[Exercise prompt] Write all entries out exactly, images excluded.

[Records to process]
• • •

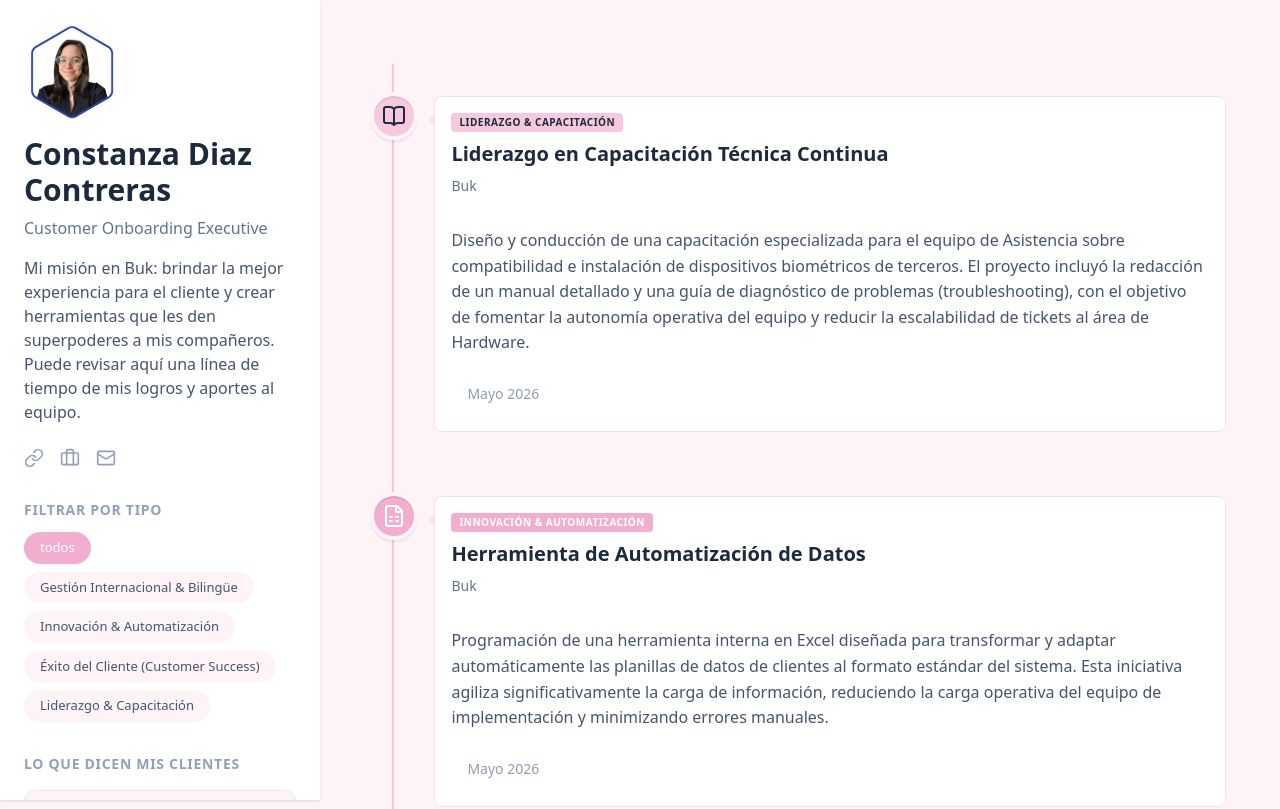
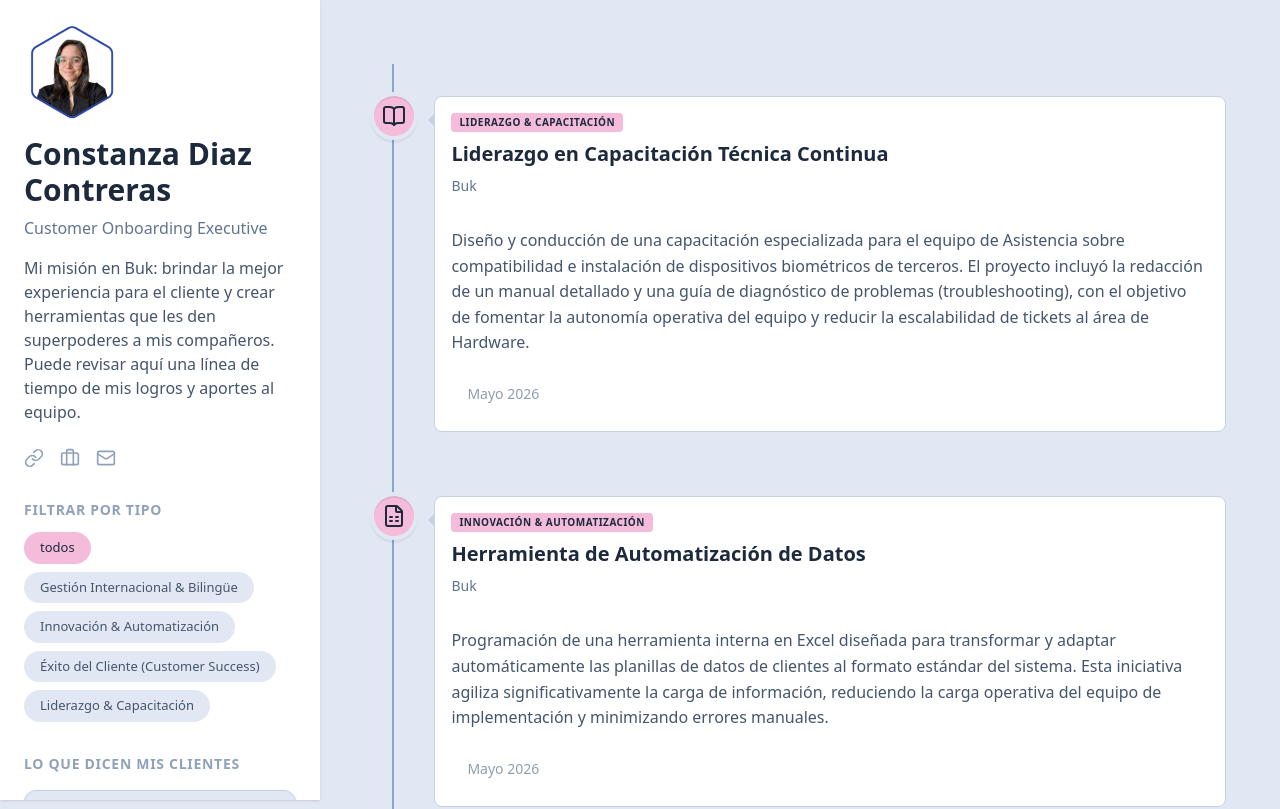
Before and after one commit to VerySmolBunny/portafolio, a React (Vite) app: page / in a window 1280 px wide. Shown: the top 809 px of the page. Built offline with nearby package versions, Linux system fonts and the light colour scheme.

Commit message:
toques de color

```diff
--- a/src/components/Sidebar.jsx
+++ b/src/components/Sidebar.jsx
@@ -97,7 +97,7 @@ const Sidebar = ({ activeType, setActiveType, activeTag, setActiveTag, available
               onClick={() => setActiveType(type)}
               className={`px-4 py-1.5 text-[13px] font-medium rounded-full transition-colors ${
                 activeType === type
-                  ? 'bg-theme-4 text-white'
+                  ? 'bg-theme-pink text-slate-800'
                   : 'bg-theme-1 text-slate-600 hover:bg-theme-2'
               }`}
             >
--- a/src/components/Timeline.jsx
+++ b/src/components/Timeline.jsx
@@ -16,27 +16,9 @@ const Timeline = ({ logros }) => {
             // Obtener el componente de icono dinámicamente
             const IconComponent = Icons[item.icono] || Icons.Code;
 
-            let bgStyle = 'var(--color-theme-5)';
-            let textColor = '#1e293b';
-            let badgeClass = 'bg-theme-5 text-slate-800';
-
-            if (item.tipo === 'Éxito del Cliente (Customer Success)') {
-              bgStyle = 'var(--color-theme-green)';
-              textColor = '#ffffff';
-              badgeClass = 'bg-theme-green text-slate-800';
-            } else if (item.tipo === 'Innovación & Automatización') {
-              bgStyle = 'var(--color-theme-4)';
-              textColor = '#ffffff';
-              badgeClass = 'bg-theme-4 text-white';
-            } else if (item.tipo === 'Liderazgo & Capacitación') {
-              bgStyle = 'var(--color-theme-3)';
-              textColor = '#1e293b';
-              badgeClass = 'bg-theme-3 text-slate-800';
-            } else if (item.tipo === 'Gestión Internacional & Bilingüe') {
-              bgStyle = 'var(--color-theme-5)';
-              textColor = '#1e293b';
-              badgeClass = 'bg-theme-5 text-slate-800';
-            }
+            const bgStyle = 'var(--color-theme-pink)';
+            const textColor = '#1e293b';
+            const badgeClass = 'bg-theme-pink text-slate-800';
 
             return (
               <VerticalTimelineElement
--- a/src/index.css
+++ b/src/index.css
@@ -3,12 +3,13 @@
 
 @theme {
   --font-sans: "Source Sans 3", ui-sans-serif, system-ui, sans-serif, "Apple Color Emoji", "Segoe UI Emoji", "Segoe UI Symbol", "Noto Color Emoji";
-  --color-theme-1: #fef4f7;
-  --color-theme-2: #fbe0ec;
-  --color-theme-3: #f7c9df;
-  --color-theme-4: #f2aed0;
-  --color-theme-5: #c4d0f2;
-  --color-theme-green: #a9c89b;
+  --color-theme-1: #e2e8f3;
+  --color-theme-2: #c4d2e7;
+  --color-theme-3: #88a7d0;
+  --color-theme-4: #5d83ae;
+  --color-theme-5: #486f99;
+  --color-theme-6: #688db9;
+  --color-theme-pink: #f4bcda;
 }
 
 body {
```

• • •

[Answer for the task]
Before and after one commit to VerySmolBunny/portafolio, a React (Vite) app: page / in a window 1280 px wide. Shown: the top 809 px of the page. Built offline with nearby package versions, Linux system fonts and the light colour scheme.

Commit message:
toques de color

```diff
--- a/src/components/Sidebar.jsx
+++ b/src/components/Sidebar.jsx
@@ -97,7 +97,7 @@ const Sidebar = ({ activeType, setActiveType, activeTag, setActiveTag, available
               onClick={() => setActiveType(type)}
               className={`px-4 py-1.5 text-[13px] font-medium rounded-full transition-colors ${
                 activeType === type
-                  ? 'bg-theme-4 text-white'
+                  ? 'bg-theme-pink text-slate-800'
                   : 'bg-theme-1 text-slate-600 hover:bg-theme-2'
               }`}
             >
--- a/src/components/Timeline.jsx
+++ b/src/components/Timeline.jsx
@@ -16,27 +16,9 @@ const Timeline = ({ logros }) => {
             // Obtener el componente de icono dinámicamente
             const IconComponent = Icons[item.icono] || Icons.Code;
 
-            let bgStyle = 'var(--color-theme-5)';
-            let textColor = '#1e293b';
-            let badgeClass = 'bg-theme-5 text-slate-800';
-
-            if (item.tipo === 'Éxito del Cliente (Customer Success)') {
-              bgStyle = 'var(--color-theme-green)';
-              textColor = '#ffffff';
-              badgeClass = 'bg-theme-green text-slate-800';
-            } else if (item.tipo === 'Innovación & Automatización') {
-              bgStyle = 'var(--color-theme-4)';
-              textColor = '#ffffff';
-              badgeClass = 'bg-theme-4 text-white';
-            } else if (item.tipo === 'Liderazgo & Capacitación') {
-              bgStyle = 'var(--color-theme-3)';
-              textColor = '#1e293b';
-              badgeClass = 'bg-theme-3 text-slate-800';
-            } else if (item.tipo === 'Gestión Internacional & Bilingüe') {
-              bgStyle = 'var(--color-theme-5)';
-              textColor = '#1e293b';
-              badgeClass = 'bg-theme-5 text-slate-800';
-            }
+            const bgStyle = 'var(--color-theme-pink)';
+            const textColor = '#1e293b';
+            const badgeClass = 'bg-theme-pink text-slate-800';
 
             return (
               <VerticalTimelineElement
--- a/src/index.css
+++ b/src/index.css
@@ -3,12 +3,13 @@
 
 @theme {
   --font-sans: "Source Sans 3", ui-sans-serif, system-ui, sans-serif, "Apple Color Emoji", "Segoe UI Emoji", "Segoe UI Symbol", "Noto Color Emoji";
-  --color-theme-1: #fef4f7;
-  --color-theme-2: #fbe0ec;
-  --color-theme-3: #f7c9df;
-  --color-theme-4: #f2aed0;
-  --color-theme-5: #c4d0f2;
-  --color-theme-green: #a9c89b;
+  --color-theme-1: #e2e8f3;
+  --color-theme-2: #c4d2e7;
+  --color-theme-3: #88a7d0;
+  --color-theme-4: #5d83ae;
+  --color-theme-5: #486f99;
+  --color-theme-6: #688db9;
+  --color-theme-pink: #f4bcda;
 }
 
 body {
```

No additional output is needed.